About this task:
Please repeat the line that contains "C-->>GW: miss" and every line after it, exactly, through the end of the records.

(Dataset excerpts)
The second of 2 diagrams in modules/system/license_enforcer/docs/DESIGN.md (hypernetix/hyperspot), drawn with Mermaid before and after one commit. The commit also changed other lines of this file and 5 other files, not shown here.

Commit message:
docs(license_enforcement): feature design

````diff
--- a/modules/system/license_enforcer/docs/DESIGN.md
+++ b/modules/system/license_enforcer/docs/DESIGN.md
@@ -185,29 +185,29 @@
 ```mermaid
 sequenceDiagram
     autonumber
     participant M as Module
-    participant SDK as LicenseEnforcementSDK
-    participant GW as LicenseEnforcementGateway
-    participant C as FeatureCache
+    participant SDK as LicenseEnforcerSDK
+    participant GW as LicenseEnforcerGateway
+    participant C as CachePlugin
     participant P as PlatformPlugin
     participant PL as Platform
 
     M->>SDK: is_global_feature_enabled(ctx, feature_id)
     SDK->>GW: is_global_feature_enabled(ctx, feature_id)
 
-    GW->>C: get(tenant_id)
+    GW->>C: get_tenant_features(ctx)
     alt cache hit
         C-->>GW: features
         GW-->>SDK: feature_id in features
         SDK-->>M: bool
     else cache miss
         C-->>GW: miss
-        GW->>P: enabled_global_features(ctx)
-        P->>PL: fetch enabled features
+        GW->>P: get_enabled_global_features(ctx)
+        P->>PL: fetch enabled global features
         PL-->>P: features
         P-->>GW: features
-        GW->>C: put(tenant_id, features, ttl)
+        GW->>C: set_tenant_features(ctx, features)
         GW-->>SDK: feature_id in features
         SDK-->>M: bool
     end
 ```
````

Written answer:
         C-->>GW: miss
-        GW->>P: enabled_global_features(ctx)
-        P->>PL: fetch enabled features
+        GW->>P: get_enabled_global_features(ctx)
+        P->>PL: fetch enabled global features
         PL-->>P: features
         P-->>GW: features
-        GW->>C: put(tenant_id, features, ttl)
+        GW->>C: set_tenant_features(ctx, features)
         GW-->>SDK: feature_id in features
         SDK-->>M: bool
     end
 ```
````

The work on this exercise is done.